Changes to death benefits will allow pensions to be passed from generation to generation.
Next April’s changes to pension legislation further increase the appeal of saving for retirement through pensions, but need to be understood to ensure people take appropriate action.
In the second of two articles on the new rules, Andrew Stokes, Head of Pensions at St. James’s Place, gives his views on the changes to pension death benefits and also explains why those with larger pension funds need to be vigilant.
The changes to pension death benefits had a lot of press coverage. Can you explain what the changes actually mean?
The changes relate to taxation of your pension when you die and how your dependants can inherit the money. The draft legislation that initially came out from the government only looked at one aspect of it – lump sum death benefits.
So, with regard to lump sum death benefits, if you die before age 75 with ‘uncrystallised’ pension funds in defined contribution schemes – i.e. a pension fund that has not been used to provide benefits – there will be no tax to pay. What’s changed is that if you die before age 75 with ‘crystallised’ funds – i.e. a pension fund that is being used to provide benefits through income drawdown – there will similarly be no tax to pay. Furthermore, if you die after 75, the 55% tax rate that applies today drops down to 45% from April 2015. Interestingly, it’s not the date of death, but the date that the claim is settled that determines whether the new tax rate applies.
This is really good news and a dramatic improvement on the current tax situation after age 75.
What’s the tax position if the inherited pension is taken as income rather than a lump sum?
It’s a complex area which underlines the need for advice. Although it is still going through Parliament, the draft legislation proposes that pensions can be ‘inherited’ both by financial dependants and by non-dependants (‘nominees’). If the pension scheme member is aged less than 75 when they die, the dependant or nominee will not pay tax on the income. On the other hand, if the member is 75 or older when they die, the dependant or nominee will pay tax at their marginal rate.
On the death of the dependant or nominee, the pension can then be inherited by a ‘successor’. If the dependant or nominee is under 75 when they die, the successor will pay no tax on the income. However, the successor will pay Income Tax at their marginal rate if the dependant or nominee dies aged 75 or older. If the original member dies before the age of 75, but the dependant or nominee is aged over 75 on their death, the successor will pay Income Tax at their marginal rate.
If someone is a member of a defined benefit (final salary) scheme, should they consider transferring to a defined contribution scheme to improve their death benefits?
If we focus on the point of view that the fundamental purpose of a pension is to provide you with an income for life, why would you come out from a defined benefit scheme? There will always be exceptions, but the primary purpose of a pension is not to provide death benefits. You would be sacrificing income for life and improving benefits for when you’re dead; unfortunately you won’t be there to enjoy it.
Is the lifetime allowance, which sets a limit on the overall size of your pension benefits, becoming more of an issue?

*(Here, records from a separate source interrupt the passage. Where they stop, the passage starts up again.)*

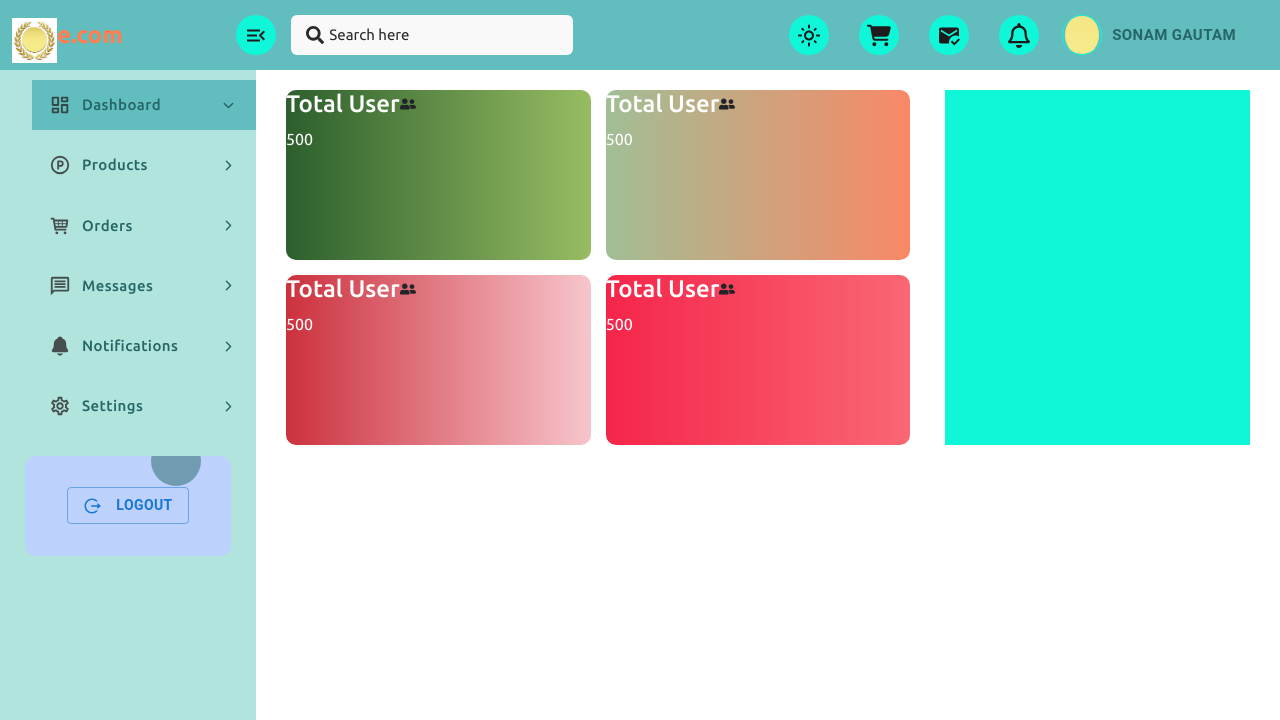
Repository: gautamsonam011/admin-react-dashboard
Page: /
The author's editor kept a copy of each file at every save. The page is drawn from the files as they stood at one save, then again after the next save.
The browser window is 1280 px wide. The pictures show the whole page.
The project was rebuilt for these pictures with package versions that can differ from the ones it lists, and the page was loaded fresh each time.

Above is the page before, as saved 2025-04-16 13:23:37.

After the next save:
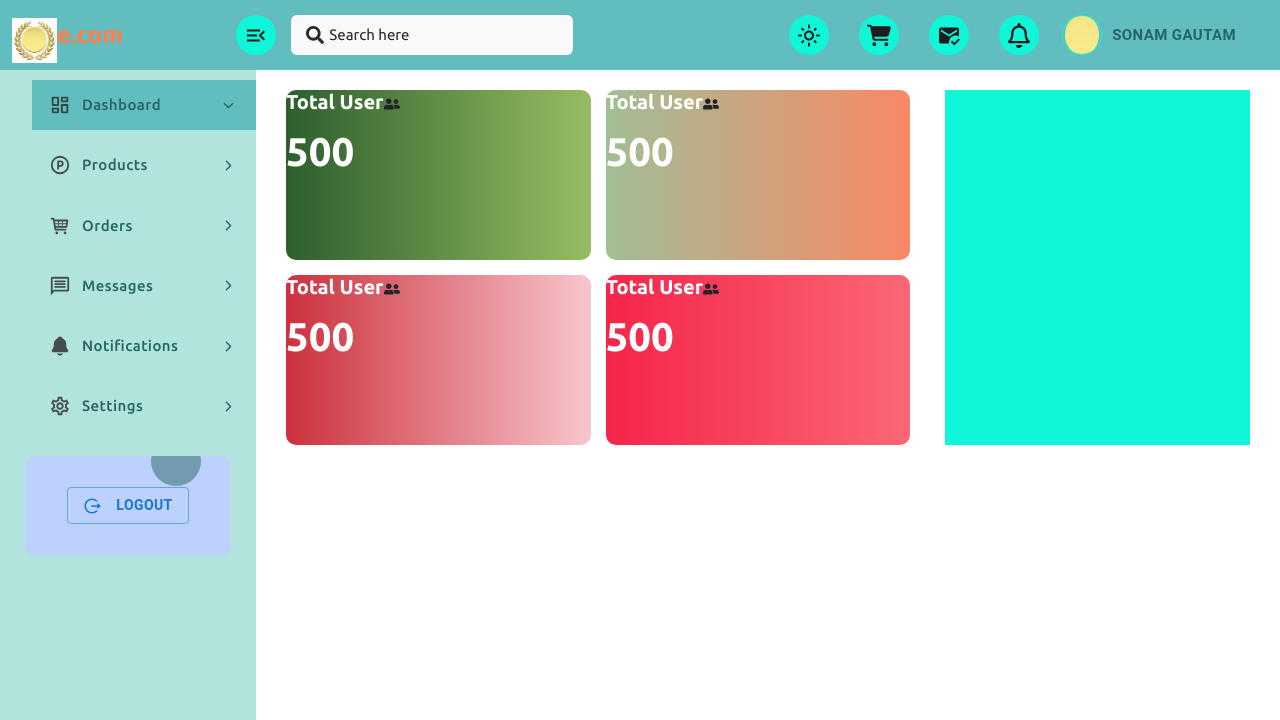
Saved 2 min 10 s later.
--- a/src/App.css
+++ b/src/App.css
@@ -97,3 +97,6 @@ position:relative; overflow:hidden;}
 .dashboardBoxWrapper{gap: 15px; width:100%; flex-wrap: wrap;}
 .dashboardBoxWrapper .dashboardBox{width:48%; height: 170px; border-radius:10px; overflow: hidden;}
 .dashboardBoxWrapperRow .box{width:100%; height: 100%; background:#0ff7d8;}
+
+.dashboardBoxWrapper .dashboardBox .col1 h4{font-size: 20px; font-weight: 600;}
+.dashboardBoxWrapper .dashboardBox .col1 span{font-size: 40px; font-weight: bold;}
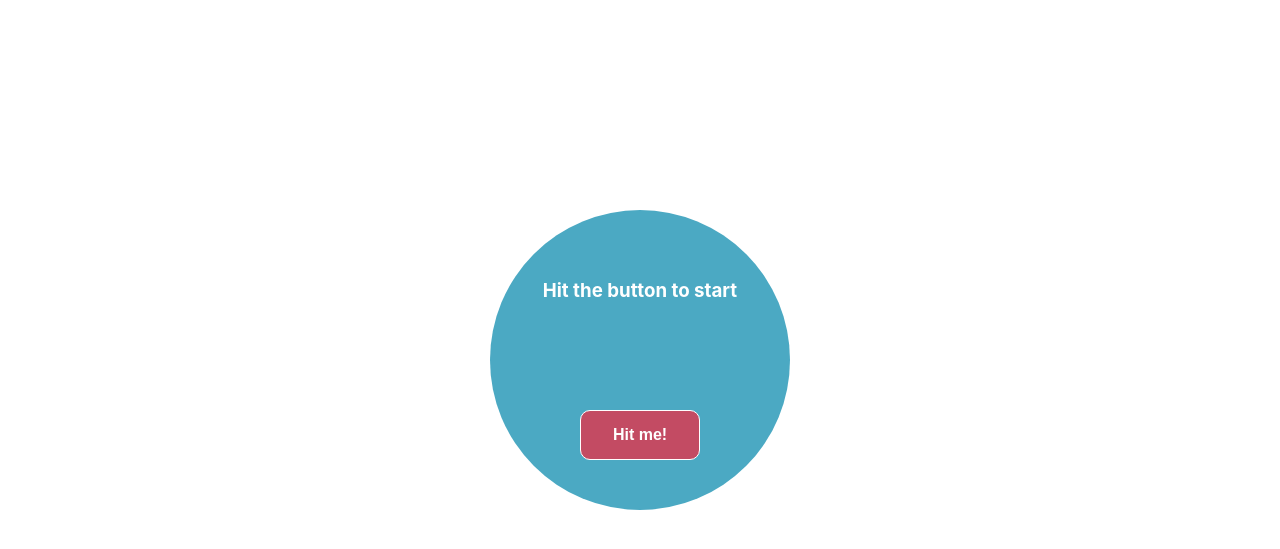
Repository: litalsh/Usless-Counter
Page: /
These files come from the project's save history. The page is drawn as it stood at one moment and after the next save; the edit follows.
The browser window is 1280 px wide. The pictures show the whole page.
The project was rebuilt for these pictures with package versions that can differ from the ones it lists, and the page was loaded fresh each time.

Above is the page before, as saved 2021-02-22 13:05:34.

### src/App.js
import React, { useState } from 'react';
import './App.css';

function App() {
  const [counter, setCounter] = useState(0);

  const clickHandler = () => {
    setCounter(counter + 1)
  }

  const btnText = () => {
    if (counter < 1) {
      return 'Hit me!'
    } else
      if (1 <= counter && counter <= 10) {
        return 'OUCH!'
      } else {
        return 'Please stop ಠ_ಠ'
      }
  }

  return (
    <div className="App">
      {counter === 0 ? <h3>Hit the button to start</h3> : <h3>I clicked it <span>{counter}</span> times already. Nothing is happaning!</h3>}
      <button onClick={() => clickHandler()}>{btnText()}</button>
    </div>
  );
}

export default App;

### src/App.css
#root{
  display: flex;
  width: 100vw;
  height: 100vh;
  justify-content: center;
  flex-direction: row;
  margin: auto;
}

.App {
  display: flex;
  flex-direction: column;
  justify-content: space-between;
  text-align: center;
  width: 300px;
  height: 300px;
  border-radius: 50%;
  background: #4BA9C3;
  padding: 50px;
  box-sizing: border-box;
  align-self: center;
}

h3 {
  color: #fff;
}

span {
  font-size: x-large;
  font-weight: bolder;
  color: #C34B63 ;
}

button {
  width: 120px;
  height: 50px;
  border-radius: 10px;
  border: 0.1em solid #fff;
  background: #C34B63;
  color: #fff;
  align-self: center;
  font-size: 1rem;
  font-weight: bold;
}

button:focus {
  outline: none;
  box-shadow: none;
}

Loaded but not shown: public/index.html (common file); src/index.js (common file); src/index.css (common file); src/reportWebVitals.js (common file)

After the next save:
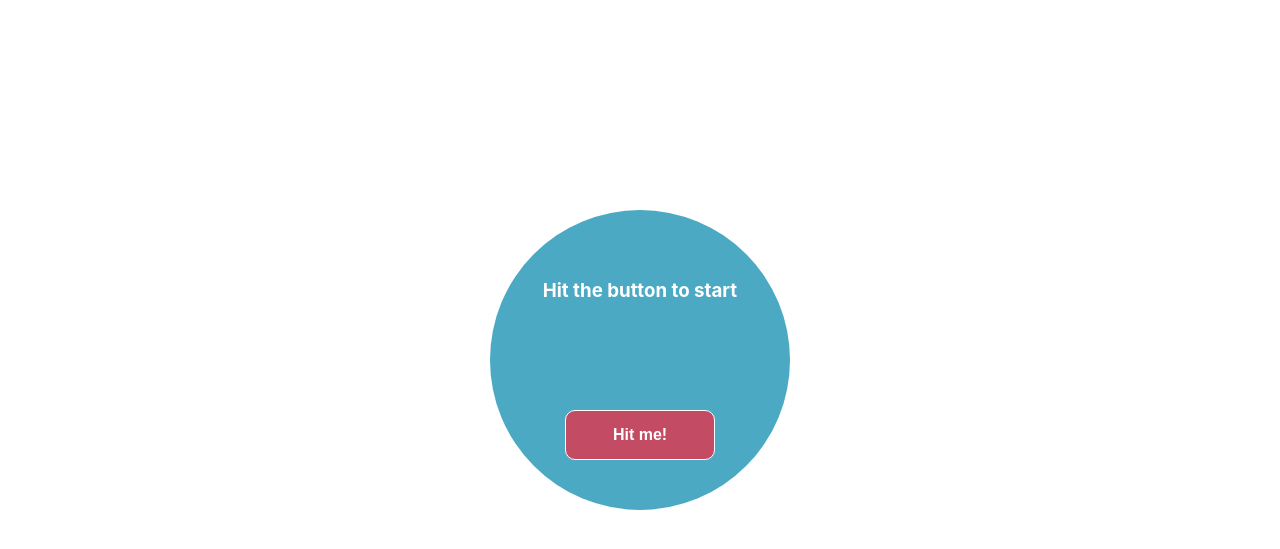
Saved 5 s later.
--- a/src/App.css
+++ b/src/App.css
@@ -32,7 +32,7 @@ span {
 }
 
 button {
-  width: 120px;
+  width: 150px;
   height: 50px;
   border-radius: 10px;
   border: 0.1em solid #fff;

Yes, it’s an issue for a small number of people. As the lifetime allowance has come down from £1.8m, then £1.5m and now to £1.25m as at April 2014, this is likely to become more of a problem in future. You don’t necessarily need a very big fund today to hit those numbers in future, depending on your term to retirement, and depending on the growth rate that you’re going to achieve. For example, someone with 25 years to go would hit the £1.25m lifetime allowance if their fund was £291,000 today and their funds achieved growth of 6%* a year after charges.
At the moment there’s an opportunity to maintain a higher level of lifetime allowance if the value of your pension was over £1.25m on 5 April 2014, through ‘Individual Protection 2014’. If people think it might be a problem for them in the future they should seek advice, but most people don’t have that worry. It would be great if they did.
Do you think more people will now invest for their retirement through pensions?
Pensions are in the news and being talked about, which means people are more engaged with retirement planning. The fact that you get tax relief on the money you put into a pension, and you get 25% of your pension back as tax-free cash, means you’re effectively getting tax relief on tax-free cash. From April you will have the freedom to access as much of your pension as you like from age 55. With all these benefits, why wouldn’t you invest for your retirement through a pension?
The levels and bases of taxation, and reliefs from taxation, can change at any time.
The value of any tax relief depends on individual circumstances.
*This figure is for example purposes only and not guaranteed. Any rate achieved may be higher or lower than this. What you get back depends on how your investment grows.